Texas Comptroller of Public Accounts
FOR IMMEDIATE RELEASE
September 26, 2022
(AUSTIN) — Military bases in Texas generated more than $114 billion in economic activity and added more than $67 billion to the state’s gross domestic product in 2021. The bases also generated more than $42 billion in annual disposable personal income and directly and indirectly supported more than 622,000 Texas jobs.
In September's issue of Fiscal Notes, the Comptroller’s office explores a study prepared by this agency at the request of the Texas Military Preparedness Commission, examining the crucial role of the 14 military installations in the state.
“The economic benefits of these military bases are tremendous and critical to our state and local economies, but we are most grateful to the members of the military who dedicate their lives to protecting our country,” Texas Comptroller Glenn Hegar said. “The impact of these installations reaches far beyond the direct employment they support. The indirect jobs, associated businesses and induced economic activity is foundational to countless communities across our state and vital to Texas' economic strength.”
This issue of Fiscal Notes also drills into the capabilities of traditional and renewable energy in Texas, which was the largest producer of oil, natural gas and wind-powered electricity in the nation last year.

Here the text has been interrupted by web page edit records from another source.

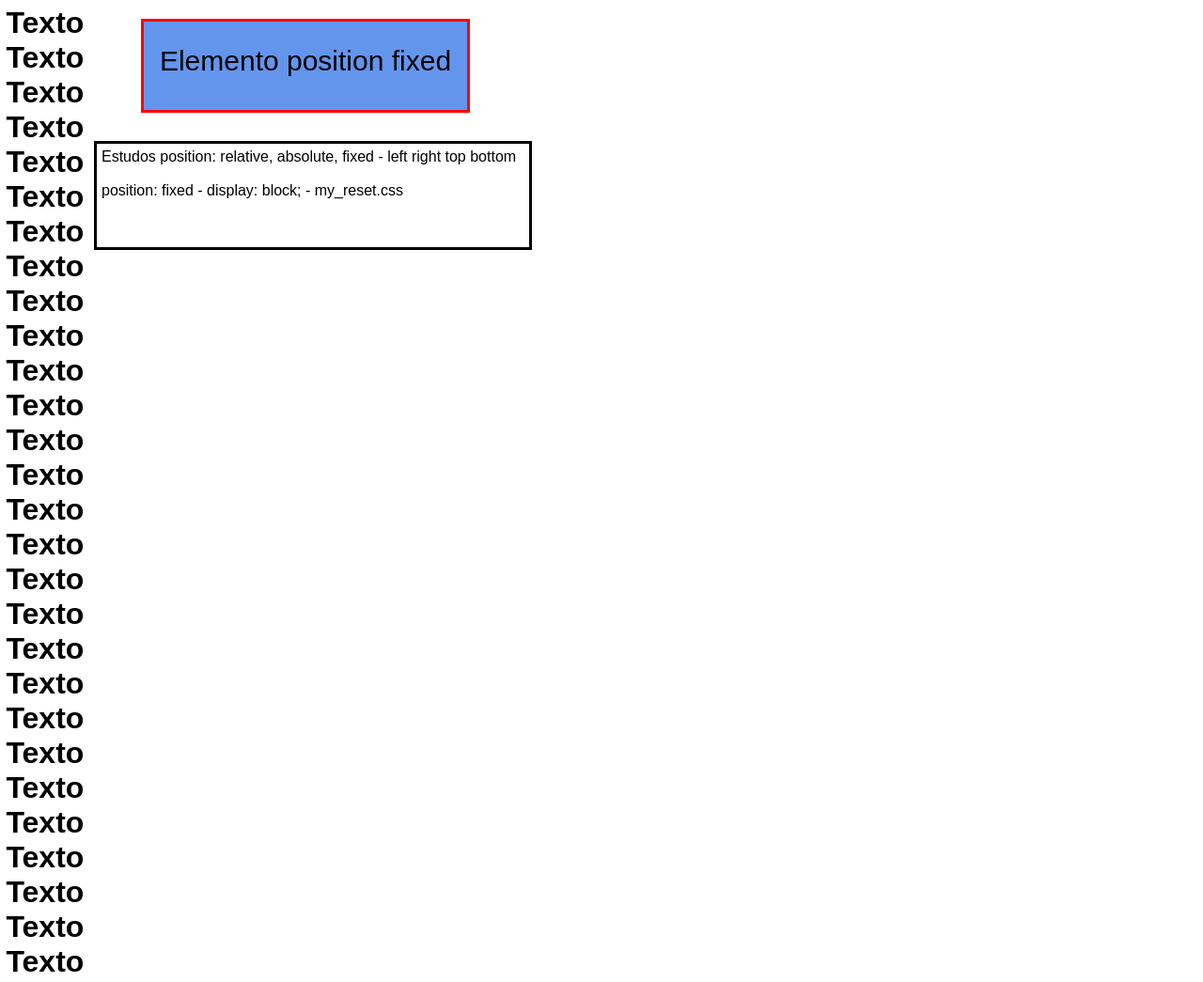
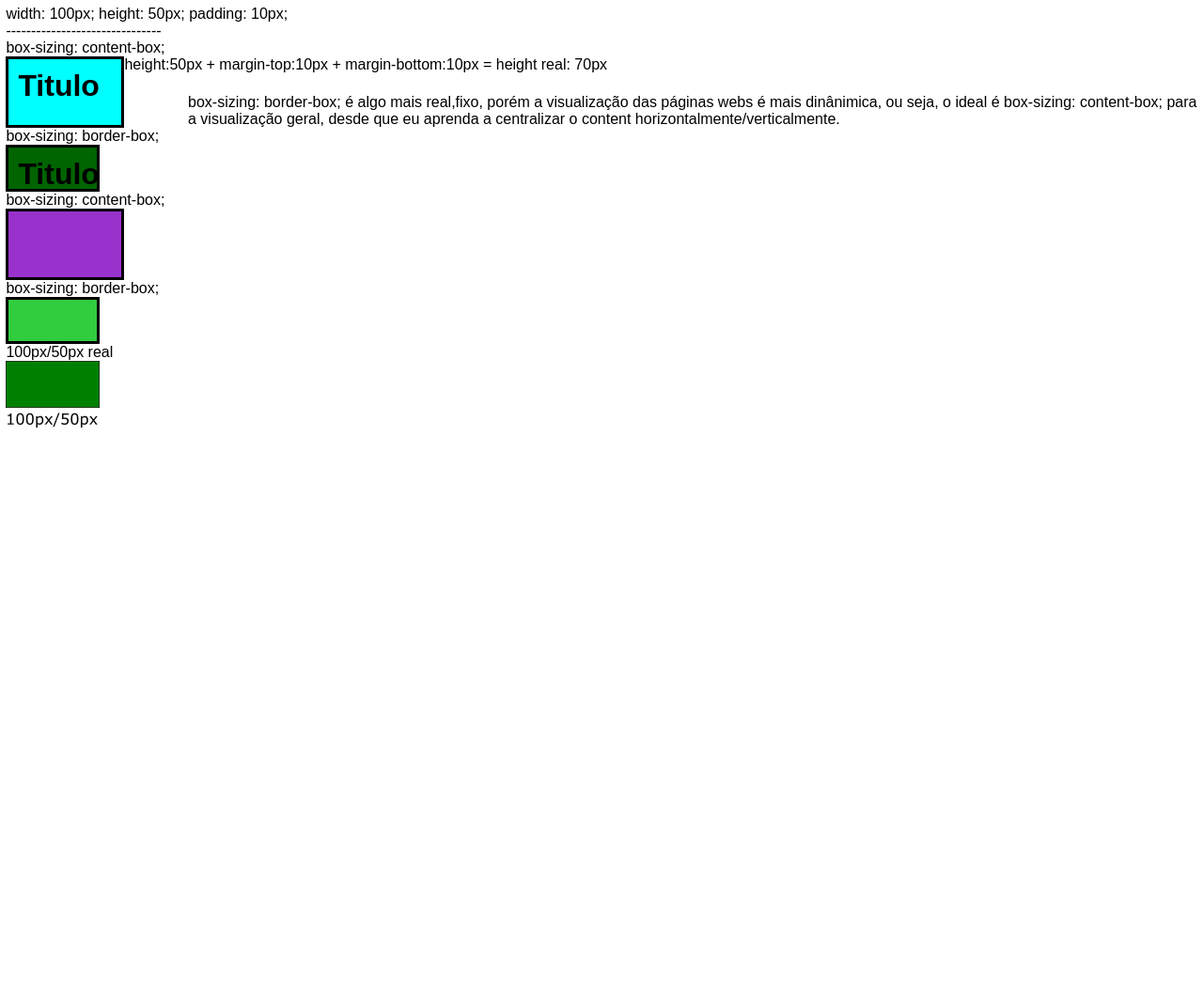
Before and after one commit to NewScript/MeusTestesHTML-CSS, a plain HTML site: page index.html in a window 1280 px wide. Shown: the top 1045 px of the page at 94% size. After the commit the page ends 800 px from the top, so only its background shows below. Drawn offline with Linux system fonts and the light colour scheme.

Commit message:
box-sizing: border-box; box-sizing: border-box; float clear position: absolute

```diff
--- a/index.html
+++ b/index.html
@@ -2,82 +2,48 @@
 <html lang="pt-br">
     <head>
         <meta charset="UTF-8">
+        <meta name="viewport" content="width=device-width, initial-scale=1.0">
         <title>Document</title>
         <link rel="stylesheet" href="my_reset.css">
         <link rel="stylesheet" href="style.css">
     </head>
     <body>
 
-        <container>
+        <p>width: 100px; height: 50px; padding: 10px;</p>
 
-            <p>Estudos position: relative, absolute, fixed - left right top bottom</p><br>
+        <p>-------------------------------</p>
 
-            <p>position: fixed - display: block; - my_reset.css</p><br>
+        <p>box-sizing: content-box;</p>
 
-        </container>
+        <h1 id="um" class="geral">Titulo</h1>
 
-        <div>Elemento position fixed</div>
+        <p>height:50px + margin-top:10px + margin-bottom:10px = height real: 70px</p>
 
-        <h1>Texto</h1>
-        <h1>Texto</h1>
-        <h1>Texto</h1>
-        <h1>Texto</h1>
-        <h1>Texto</h1>
-        <h1>Texto</h1>
-        <h1>Texto</h1>
-        <h1>Texto</h1>
-        <h1>Texto</h1>
-        <h1>Texto</h1>
-        <h1>Texto</h1>
-        <h1>Texto</h1>
-        <h1>Texto</h1>
-        <h1>Texto</h1>
-        <h1>Texto</h1>
-        <h1>Texto</h1>
-        <h1>Texto</h1>
-        <h1>Texto</h1>
-        <h1>Texto</h1>
-        <h1>Texto</h1>
-        <h1>Texto</h1>
-        <h1>Texto</h1>
-        <h1>Texto</h1>
-        <h1>Texto</h1>
-        <h1>Texto</h1>
-        <h1>Texto</h1>
-        <h1>Texto</h1>
-        <h1>Texto</h1>
-        <h1>Texto</h1>
-        <h1>Texto</h1>
-        <h1>Texto</h1>
-        <h1>Texto</h1>
-        <h1>Texto</h1>
-        <h1>Texto</h1>
-        <h1>Texto</h1>
-        <h1>Texto</h1>
-        <h1>Texto</h1>
-        <h1>Texto</h1>
-        <h1>Texto</h1>
-        <h1>Texto</h1>
-        <h1>Texto</h1>
-        <h1>Texto</h1>
-        <h1>Texto</h1>
-        <h1>Texto</h1>
-        <h1>Texto</h1>
-        <h1>Texto</h1>
-        <h1>Texto</h1>
-        <h1>Texto</h1>
-        <h1>Texto</h1>
-        <h1>Texto</h1>
-        <h1>Texto</h1>
-        <h1>Texto</h1>
-        <h1>Texto</h1>
-        <h1>Texto</h1>
-        <h1>Texto</h1>
-        <h1>Texto</h1>
-        <h1>Texto</h1>
-        <h1>Texto</h1>
-        <h1>Texto</h1>
-        <h1>Texto</h1>
+        <p id="F_dois">box-sizing: border-box;</p>
 
+        <h1 id="dois" class="geral">Titulo</h1>
 
+        <p>box-sizing: content-box;</p>
+
+        <div id="dUm" class="geral"></div>
+
+        <p>box-sizing: border-box;</p>
+
+        <div id="dDois" class="geral"></div>
+
+        <p>100px/50px real</p>
+
+        <img src="./Width100px.png" alt="Width100px" srcset="">
+
+        <p id="explanacao">
+
+            box-sizing: border-box; é algo mais real,fixo, porém
+            a visualização das páginas webs é mais dinânimica, ou
+            seja, o ideal é box-sizing: content-box; para a visualização
+            geral, desde que eu aprenda a centralizar o content
+            horizontalmente/verticalmente.
+
+        </p>
+
+    </body>
 </html>
--- a/my_reset.css
+++ b/my_reset.css
@@ -1,5 +1,6 @@
 body
 {
+    box-sizing: content-box;
 	color: black;
     margin: 0%;
     padding: 0.5%;
@@ -14,7 +15,6 @@ body
 h1, h2, h3, h4, h5, h6, p, strong, small, em,
 del, input, button, form, div
 {
-    box-sizing: border-box;
     margin: 0%;
 	padding: 0%;
     border: none;
--- a/style.css
+++ b/style.css
@@ -1,23 +1,35 @@
-div{
-    position: fixed;
-    left: 150px;
-    top: 20px;
-    width: 350px;
-    height: 100px;
-    border: solid red;
-    background-color: cornflowerblue;
-    font-size:30px;
-    text-align: center;
-    padding-top: 25px;
+.geral{
+    width: 100px;
+    height: 50px;
+    padding: 10px;
+    border: solid;
 }
 
-container{
+#um{
+    background-color: cyan;
+    float: left;
+}
+
+#F_dois{
+    clear: both;
+}
+
+#dois{
+    box-sizing: border-box;
+    background-color: darkgreen;
+}
+
+#dUm{
+    background-color: darkorchid;
+}
+
+#dDois{
+    box-sizing: border-box;
+    background-color: rgb(50, 204, 63);
+}
+
+#explanacao{
     position: absolute;
-    top: 150px;
-    left: 100px;
-    border: solid;
-    width: 450px;
-    height: 100px;
-    padding: 5px;
-    text-align: justify;
+    top: 100px;
+    left: 200px;
 }
```
Also changed, not shown: Width100px.png (added).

Texas’ energy use in 2021 was led by natural gas at 42 percent, with wind in second place at 24 percent.
“A diversity of energy sources is key to ensuring sustainable, cost-effective energy,” Hegar said. “It is simply not possible for renewables to meet the demands of our growing and dynamic state anytime in the foreseeable future. Fossil fuels are essential to ensure Texans have access to reliable and affordable power.”
Also this month, a Fiscal Notes video explains the factors that contribute to the constant fluctuations in gasoline prices.
Fiscal Notes furthers the Comptroller’s constitutional responsibility to monitor the state’s economy and estimate state government revenues. It has been published since 1975, featuring in-depth analysis concerning state finances and original research by subject-matter experts in the Comptroller’s office.
Fiscal Notes is available online and can be received by subscribing via the Comptroller's website.